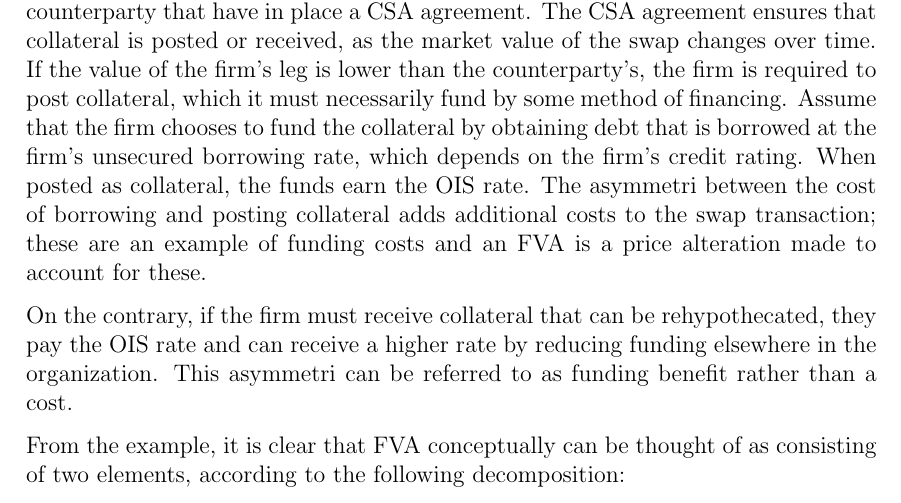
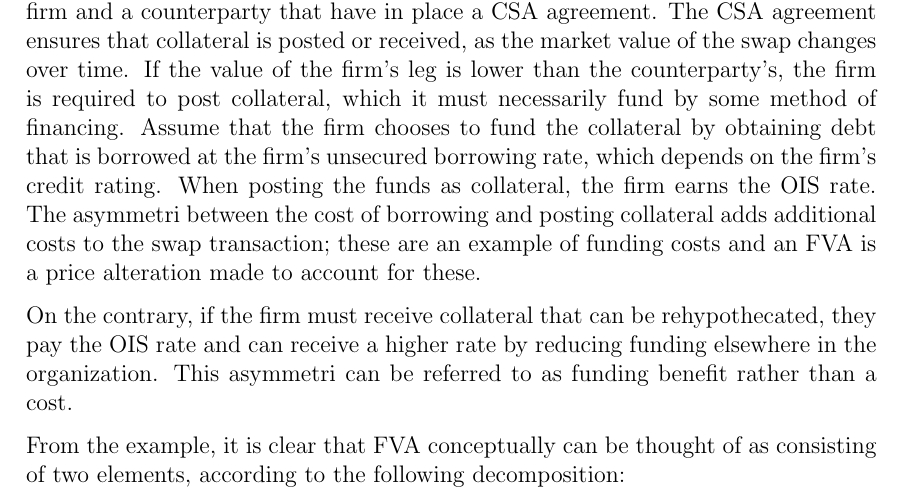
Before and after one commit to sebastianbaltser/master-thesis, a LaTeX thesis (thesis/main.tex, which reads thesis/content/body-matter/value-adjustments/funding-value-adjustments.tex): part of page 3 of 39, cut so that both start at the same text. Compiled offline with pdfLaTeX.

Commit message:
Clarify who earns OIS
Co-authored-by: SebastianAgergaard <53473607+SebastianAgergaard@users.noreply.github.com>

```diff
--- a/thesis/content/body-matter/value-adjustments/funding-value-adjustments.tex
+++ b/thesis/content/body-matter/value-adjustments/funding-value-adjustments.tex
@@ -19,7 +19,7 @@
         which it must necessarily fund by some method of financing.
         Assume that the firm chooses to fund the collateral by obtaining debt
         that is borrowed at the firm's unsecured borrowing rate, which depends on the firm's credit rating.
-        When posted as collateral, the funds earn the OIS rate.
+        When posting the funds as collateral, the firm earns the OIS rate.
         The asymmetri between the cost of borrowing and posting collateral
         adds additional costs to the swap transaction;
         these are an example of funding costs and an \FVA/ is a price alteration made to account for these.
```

____

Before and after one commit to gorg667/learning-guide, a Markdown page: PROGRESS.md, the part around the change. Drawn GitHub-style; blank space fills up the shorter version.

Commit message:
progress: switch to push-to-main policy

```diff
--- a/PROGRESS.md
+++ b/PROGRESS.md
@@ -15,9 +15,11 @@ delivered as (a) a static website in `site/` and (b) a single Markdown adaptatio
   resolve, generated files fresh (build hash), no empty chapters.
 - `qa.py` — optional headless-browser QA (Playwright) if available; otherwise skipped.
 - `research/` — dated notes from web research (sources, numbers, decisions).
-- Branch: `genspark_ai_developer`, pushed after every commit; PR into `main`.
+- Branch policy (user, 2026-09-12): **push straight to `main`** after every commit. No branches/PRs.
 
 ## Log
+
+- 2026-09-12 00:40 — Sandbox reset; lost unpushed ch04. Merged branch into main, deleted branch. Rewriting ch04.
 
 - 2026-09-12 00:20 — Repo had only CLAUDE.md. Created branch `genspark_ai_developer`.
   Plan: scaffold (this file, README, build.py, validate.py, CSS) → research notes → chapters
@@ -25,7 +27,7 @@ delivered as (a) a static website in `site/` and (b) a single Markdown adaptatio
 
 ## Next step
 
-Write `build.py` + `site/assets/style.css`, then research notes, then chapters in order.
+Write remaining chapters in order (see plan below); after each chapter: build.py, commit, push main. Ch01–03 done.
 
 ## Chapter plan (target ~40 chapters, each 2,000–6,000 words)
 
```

____

# What the exercise asks:
What you give back should be exactly the lines of the data above from the line with "Before and after one commit to sebastianbaltser/master-thesis, a" through the line with "Clarify who earns OIS", both of those included, and nothing more.

# Solved exercise:
Before and after one commit to sebastianbaltser/master-thesis, a LaTeX thesis (thesis/main.tex, which reads thesis/content/body-matter/value-adjustments/funding-value-adjustments.tex): part of page 3 of 39, cut so that both start at the same text. Compiled offline with pdfLaTeX.

Commit message:
Clarify who earns OIS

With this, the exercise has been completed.